Cysts are hollow sacs containing liquid or solid material.
Some tumors have cystic centers, but this discussion covers only cysts that are not cancerous. Common cysts in dogs include:
- follicular cysts
- sebaceous cysts
- congenital cysts
- and cysts secondary to trauma
Follicular cysts are particularly susceptible to secondary infection by bacteria.
These cysts present as single bumps or nodules that originate from the hair follicle. As they grow, they can itch, hurt, and ooze trick material. They don’t invade beyond the skin but can become infected.
Further information: Follicular Cysts in Dogs
Sebaceous cysts are the most common skin growths in dogs.

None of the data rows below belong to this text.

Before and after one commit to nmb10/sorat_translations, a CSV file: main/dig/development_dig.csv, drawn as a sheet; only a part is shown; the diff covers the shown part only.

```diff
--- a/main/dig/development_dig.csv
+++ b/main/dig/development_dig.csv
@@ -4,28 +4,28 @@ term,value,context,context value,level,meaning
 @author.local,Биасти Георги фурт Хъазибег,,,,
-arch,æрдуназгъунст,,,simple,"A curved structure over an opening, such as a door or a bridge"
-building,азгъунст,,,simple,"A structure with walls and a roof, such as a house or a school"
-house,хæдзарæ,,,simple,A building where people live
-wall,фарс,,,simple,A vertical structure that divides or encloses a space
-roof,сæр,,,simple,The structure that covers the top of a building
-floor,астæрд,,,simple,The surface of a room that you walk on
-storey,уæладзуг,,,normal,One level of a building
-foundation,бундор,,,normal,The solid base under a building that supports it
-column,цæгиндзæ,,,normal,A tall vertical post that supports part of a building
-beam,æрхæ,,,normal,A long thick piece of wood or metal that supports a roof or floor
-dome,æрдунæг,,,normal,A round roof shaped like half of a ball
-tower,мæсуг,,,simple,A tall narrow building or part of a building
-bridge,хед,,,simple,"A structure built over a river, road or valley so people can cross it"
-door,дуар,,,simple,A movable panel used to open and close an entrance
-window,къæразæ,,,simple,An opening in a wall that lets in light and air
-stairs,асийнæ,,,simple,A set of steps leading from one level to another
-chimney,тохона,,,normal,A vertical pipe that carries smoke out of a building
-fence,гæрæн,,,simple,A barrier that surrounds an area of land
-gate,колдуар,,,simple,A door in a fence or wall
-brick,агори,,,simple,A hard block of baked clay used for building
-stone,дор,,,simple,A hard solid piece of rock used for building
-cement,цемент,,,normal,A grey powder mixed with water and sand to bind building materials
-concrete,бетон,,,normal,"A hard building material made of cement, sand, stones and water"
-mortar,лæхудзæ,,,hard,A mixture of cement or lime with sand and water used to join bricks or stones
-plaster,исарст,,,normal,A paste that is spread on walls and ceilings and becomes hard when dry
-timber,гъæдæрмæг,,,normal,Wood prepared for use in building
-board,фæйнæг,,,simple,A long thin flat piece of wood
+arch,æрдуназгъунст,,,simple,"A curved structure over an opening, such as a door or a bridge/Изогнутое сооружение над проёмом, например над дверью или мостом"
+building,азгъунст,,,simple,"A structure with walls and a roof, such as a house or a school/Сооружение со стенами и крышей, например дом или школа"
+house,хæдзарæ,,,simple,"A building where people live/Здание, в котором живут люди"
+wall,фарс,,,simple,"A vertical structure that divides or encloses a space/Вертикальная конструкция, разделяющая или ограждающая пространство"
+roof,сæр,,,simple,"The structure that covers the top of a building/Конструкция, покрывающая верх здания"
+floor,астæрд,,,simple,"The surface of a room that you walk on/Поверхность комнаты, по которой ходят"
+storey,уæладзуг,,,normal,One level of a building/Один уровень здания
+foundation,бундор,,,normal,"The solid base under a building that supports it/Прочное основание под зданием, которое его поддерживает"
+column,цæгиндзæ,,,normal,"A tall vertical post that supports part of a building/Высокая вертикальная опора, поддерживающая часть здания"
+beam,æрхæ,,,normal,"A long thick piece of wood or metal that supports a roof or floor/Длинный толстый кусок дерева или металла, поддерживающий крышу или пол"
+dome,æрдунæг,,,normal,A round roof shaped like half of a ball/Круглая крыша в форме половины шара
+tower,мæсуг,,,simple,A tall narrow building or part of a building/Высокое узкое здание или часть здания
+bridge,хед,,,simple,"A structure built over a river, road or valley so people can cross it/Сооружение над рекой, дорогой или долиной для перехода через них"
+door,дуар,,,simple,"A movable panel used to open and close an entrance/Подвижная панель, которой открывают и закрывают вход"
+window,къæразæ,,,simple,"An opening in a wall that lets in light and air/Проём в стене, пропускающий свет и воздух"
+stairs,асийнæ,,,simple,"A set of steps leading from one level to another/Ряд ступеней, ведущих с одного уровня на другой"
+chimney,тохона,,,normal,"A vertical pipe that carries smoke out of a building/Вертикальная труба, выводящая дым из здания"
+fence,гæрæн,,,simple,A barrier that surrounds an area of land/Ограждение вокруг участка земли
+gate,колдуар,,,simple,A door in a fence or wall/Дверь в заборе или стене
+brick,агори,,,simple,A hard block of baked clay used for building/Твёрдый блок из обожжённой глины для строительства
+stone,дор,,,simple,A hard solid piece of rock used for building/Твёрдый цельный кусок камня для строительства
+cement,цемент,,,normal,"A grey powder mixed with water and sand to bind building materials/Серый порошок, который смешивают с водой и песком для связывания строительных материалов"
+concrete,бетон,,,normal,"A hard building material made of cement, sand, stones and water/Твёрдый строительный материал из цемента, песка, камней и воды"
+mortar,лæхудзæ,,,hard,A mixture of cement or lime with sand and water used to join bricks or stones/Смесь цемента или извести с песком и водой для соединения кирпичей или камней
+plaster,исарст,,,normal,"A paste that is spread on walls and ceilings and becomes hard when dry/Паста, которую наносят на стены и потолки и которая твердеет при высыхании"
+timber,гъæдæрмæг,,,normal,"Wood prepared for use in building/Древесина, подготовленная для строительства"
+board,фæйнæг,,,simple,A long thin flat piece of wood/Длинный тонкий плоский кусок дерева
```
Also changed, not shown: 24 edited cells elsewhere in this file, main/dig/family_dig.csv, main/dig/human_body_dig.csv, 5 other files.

They can develop when the sebaceous gland is overactive or plugged. This can often happen in response to injury or inflammation of the skin.
Further information: Sebaceous Cyst in Dogs: Appearance, Diagnosis, and Treatment
What does a cyst look like?
Cysts usually appear as soft, fluid-filled swellings under the skin. They are not fixed, i.e., you can move them around in a small area. Typically, cysts are not painful.
Cysts occasionally rupture, resulting in infected and inflamed tissues in the area.
Your veterinarian may be able to drain your dog’s cyst by inserting a needle and drawing out the fluid. However, after draining, cysts typically re-fill.
Your veterinarian can examine a sample of the removed fluid under the microscope. This can help identify the type of cyst. However, a conclusive diagnosis might require a biopsy.
Infected cysts can respond to antibiotic treatment. However, your dog will likely need to have it surgically removed to prevent a recurrence.
Other treatments may be necessary if there is a primary or underlying cause of the cysts. Cysts caused by trauma usually resolve with time.
Symptoms to Watch for in Your Dog: What Is that Bump?